Despite the full integration of price information into almost every other retail experience, it’s typical in American health care for consumers to go into an appointment or procedure knowing nothing about what it will cost until long afterward

And conclude as follows:

Our 2016 Report Card on State Price Transparency Laws shows that price transparency—an obvious expectation integrated into every other consumer experience—is on the minds of state legislators and other health care leaders throughout the U.S. It also highlights why this information is so critical to every health care consumer in every state; prices for routine and very common procedures can vary by more than 50 percent, even in the same geographical area, placing a potentially significant financial burden on individual consumers, a burden that can be avoided with robust health care price transparency. Thus, design and implementation of the legislation matter.

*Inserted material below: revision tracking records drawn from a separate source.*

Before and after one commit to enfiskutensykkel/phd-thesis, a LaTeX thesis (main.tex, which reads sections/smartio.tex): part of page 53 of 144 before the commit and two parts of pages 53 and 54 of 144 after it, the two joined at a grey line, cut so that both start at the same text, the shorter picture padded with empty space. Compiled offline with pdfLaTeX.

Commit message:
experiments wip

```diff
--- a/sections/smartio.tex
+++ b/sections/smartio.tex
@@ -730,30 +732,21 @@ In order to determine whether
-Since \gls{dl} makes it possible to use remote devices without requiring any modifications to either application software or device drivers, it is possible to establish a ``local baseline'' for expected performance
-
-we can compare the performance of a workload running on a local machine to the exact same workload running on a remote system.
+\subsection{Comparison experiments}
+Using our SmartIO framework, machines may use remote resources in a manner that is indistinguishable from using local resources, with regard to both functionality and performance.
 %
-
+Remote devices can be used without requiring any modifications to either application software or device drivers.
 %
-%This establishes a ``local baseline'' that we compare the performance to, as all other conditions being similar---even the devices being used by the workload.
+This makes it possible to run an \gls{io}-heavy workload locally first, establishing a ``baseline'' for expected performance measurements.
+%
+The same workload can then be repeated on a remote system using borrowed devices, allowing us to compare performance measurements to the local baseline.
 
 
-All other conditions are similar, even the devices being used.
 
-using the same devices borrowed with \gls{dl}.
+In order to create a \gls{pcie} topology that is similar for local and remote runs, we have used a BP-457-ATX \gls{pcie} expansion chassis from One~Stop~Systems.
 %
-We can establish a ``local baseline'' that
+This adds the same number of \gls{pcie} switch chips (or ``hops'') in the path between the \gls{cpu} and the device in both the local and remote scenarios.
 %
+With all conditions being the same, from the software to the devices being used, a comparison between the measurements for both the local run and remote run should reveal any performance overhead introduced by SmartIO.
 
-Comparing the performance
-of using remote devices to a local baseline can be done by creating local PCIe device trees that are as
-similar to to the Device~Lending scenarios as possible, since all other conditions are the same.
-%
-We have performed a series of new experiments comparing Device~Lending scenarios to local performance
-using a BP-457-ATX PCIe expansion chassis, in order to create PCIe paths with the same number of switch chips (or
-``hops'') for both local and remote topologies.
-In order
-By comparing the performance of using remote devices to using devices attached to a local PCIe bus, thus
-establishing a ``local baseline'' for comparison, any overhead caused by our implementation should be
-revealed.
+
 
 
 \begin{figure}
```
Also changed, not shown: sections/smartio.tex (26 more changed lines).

In fact, the potential for transparency to empower consumers, shift costs down, and raise quality rests entirely on the strength and comprehensiveness of each state law’s implementation. This is a perspective that is often lost in some of the research on the effectiveness of price transparency, even though no one should be surprised that weak resources yield poor results. Importantly, a very strong and thorough body of research demonstrates that consumers will seek lower-priced, high-quality providers when given the right information in the right format.

Many states may see low grades for themselves. However, in this report card, they also have a roadmap for improvement. It’s up to states to apply that roadmap to benefit from the desired and proven positive effects of price and quality transparency. 

I am not as optimistic as the authors that price transparency solutions coupled with a growing army of ‘empowered patients‘ are sufficient to tame the rapacious appetite of a predominantly volume incentivized delivery system. Clearly this is a slog unlike any other industry re-tooling, re-invention or re-engineering challenge we’ve EVER faced in the United States. More will be revealed as we move from niche solutions (concierge medicine, direct practice, non-risk bearing ACOs or IDNs, or HMO-lite solutions, etc.) tweaking at the margins of the ecosystem dysfunction but delivering little by way of sustainable contribution.

As I was recently reminded by Dan Munro of a quote often mis-attributed to Winston Churchill:

The question is whether there is any reason to believe that such a new era [think value based healthcare driven by ’empowered patients’] may yet come to pass. If I am sanguine on this point, it is because of a conviction that men and nations do behave wisely once they have exhausted all other alternatives. Surely the other alternatives of war and belligerency [avoiding the inevitable path of risk assumption/integration] have now been exhausted.  Abba Eban,  June 1967 

Bottom-line?

I see HMO’s 2.0 (global risk) in our future. There just isn’t anyway around it, though we’re trying our best to avoid the inevitable.

Your thoughts?